For those that would blame consumers for taking on more debt than they should I would remind the critic that in no time since the New Deal era have Americans not enjoyed wage growth outpacing their debt burdens. In other words you could count on paying a marginally affordable debt more easily in the future due to your salary increasing. By the first decade of the 21st century, this was no longer a dependable American reality.

In our economic past, the longer you lived and worked, the higher was your standard of living. That came to an end with globalization. Exploitation of wage differentials between nations has made raises and even job security a thing of the past. In the bargain it has made economic growth a thing of the past.

Consumption is the sole driver of economies. If one consumer makes a dollar less per year the economy is, filtered through all the import/export, government expenditures and investment terms of the GDP, a dollar smaller per year. Export a job from a higher wage country to a lower wage country and the global economy shrinks by the net loss of the wages for the more highly paid worker.

Making and selling a product more cheaply is a good thing economically, but not when it comes from exploiting wage differentials. Exploitation of international wage differentials dilutes wage pricing power of domestic labor leading to lower domestic wages and so a shrinking real economy.

In our new borderless world economy, multinational corporations are overseeing the destruction of the global wage base. Multinationals think that's a good thing. It is a good thing for them individually in the short term. In the long term, collectively, it's a terminal illness. If one company does it, it's a competitive advantage. If every company does it it's no longer a competitive advantage and simply creates a self accelerating trajectory of global wage destruction. It's almost as if the international community of CEOs has now come to think of global wage destruction is a good thing.

A boat rudder stuck in one position is not a rudder. Multinationals have, so far, shown zero concern over the fact that the ultimate outcome of the direction in which the global rudder is stuck is toward destruction of the global economy to the level at which no one will care about the profits of multinationals, capitalists or bankers. That destination has a name. It's called communism.

Don't think that since communism has been discredited for now that capitalism can't bend the curve of history back on itself to the point where communism looks relatively attractive again.
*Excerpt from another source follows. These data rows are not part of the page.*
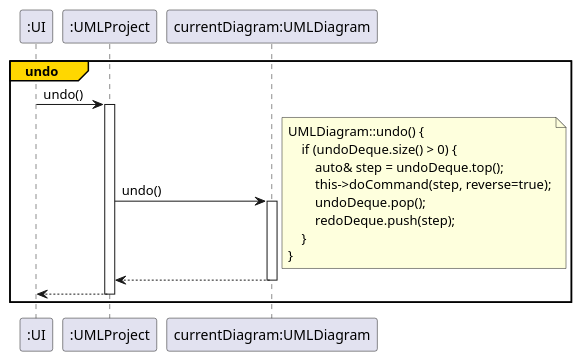
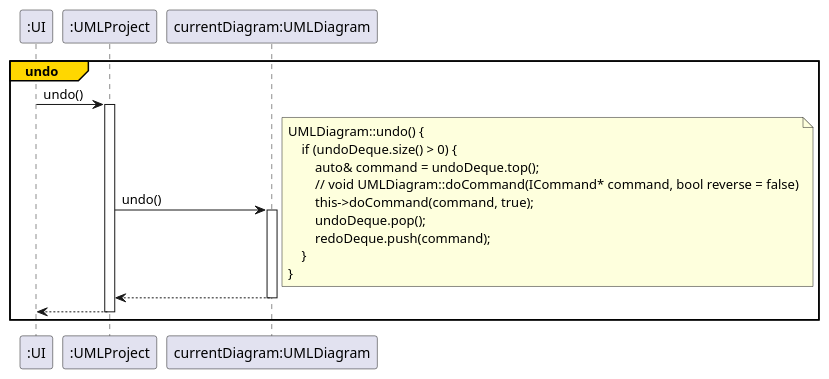
Diagram 13 of 17 in docs/graphs/ssd.iuml (Vghxv/Dr.UML__________________), drawn with PlantUML before and after one commit. The commit also changed other lines of this file and 4 other files, not shown here.

```diff
--- a/docs/graphs/ssd.iuml
+++ b/docs/graphs/ssd.iuml
@@ -277,21 +251,21 @@
 @startuml 
 /'undo'/
 autoactivate on
 group#gold #white undo
     ":UI" -> ":UMLProject" : undo()
     ":UMLProject" -> "currentDiagram:UMLDiagram" : undo()
     note right 
     UMLDiagram::undo() {
         if (undoDeque.size() > 0) {
-            auto& step = undoDeque.top();
-            this->doCommand(step, reverse=true);
+            auto& command = undoDeque.top();
+            // void UMLDiagram::doCommand(ICommand* command, bool reverse = false)
+            this->doCommand(command, true);
             undoDeque.pop();
-            redoDeque.push(step);
+            redoDeque.push(command);
         }
     }
     end note
     return
     return
 end undo
-
 @enduml
```
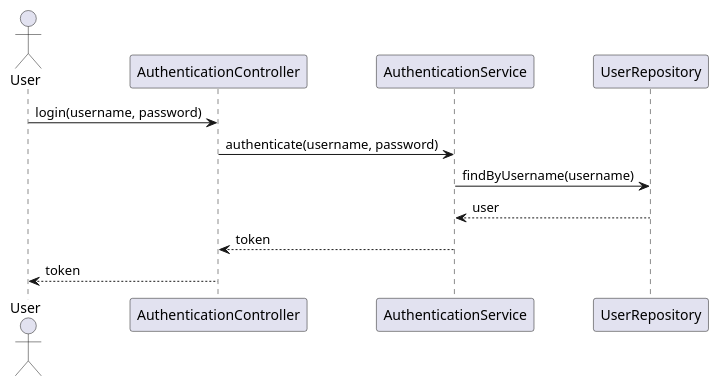
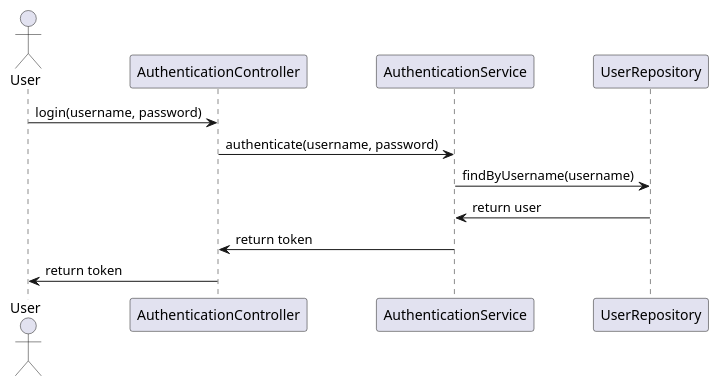
Before and after one commit to Dinesh-s95/AutoDoc.ai: the second of 4 diagrams in enrollment/documentation/detaileddesign.adoc, drawn with PlantUML. The commit also changed other lines of this file and 3 other files, not shown here.

```diff
--- a/enrollment/documentation/detaileddesign.adoc
+++ b/enrollment/documentation/detaileddesign.adoc
@@ -196,16 +208,16 @@
-[plantuml, authentication-flow, png]
+[plantuml, authentication-sequence, png]
 ----
 @startuml
-actor User
-participant "AuthenticationController" as AuthController
-participant "AuthenticationService" as AuthService
-participant "UserRepository" as UserRepo
+actor User as user
+participant "AuthenticationController" as authController
+participant "AuthenticationService" as authService
+participant "UserRepository" as userRepo
 
-User -> AuthController : login(username, password)
-AuthController -> AuthService : authenticate(username, password)
-AuthService -> UserRepo : findByUsername(username)
-UserRepo --> AuthService : user
-AuthService --> AuthController : token
-AuthController --> User : token
+user -> authController : login(username, password)
+authController -> authService : authenticate(username, password)
+authService -> userRepo : findByUsername(username)
+userRepo -> authService : return user
+authService -> authController : return token
+authController -> user : return token
 @enduml
 ----
```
The "Y" generation is already showing the signs. After all, a share of a cooperative has only to be proved better than a share of nothing. So far, governments are either unable to understand the inevitable result of a rudderless global economy or are unable or unwilling to do anything about it. We may actually need a one world government, other than the WTO, to fashion a new working rudder for the world economy.

We are in the midst of a global economic experiment testing Ayn Rand's hypothesis of rational self interest. The design of the experiment is whether the multinationals will realize the folly they have undertaken in time to redress the damage or they will go on using a subset of their reasoning power, the greed subset, and destroy the global economy.

Meanwhile the superset of reason has long acknowledged the fact that what benefits the working class benefits the capital class more than does their exploitation of the working class. It applies to main street as well as Wall Street.

Aynn Rand probably didn't think any of this through, her rudder having been stuck on reliance on the reasoning power of humans as to their own best self interest. She might ought to have spent some time thinking about just how capable people are of identifying their best self interest. Her CEO heroes, in real life, seem to be lacking in the attribute her philosophy most relied on them to have.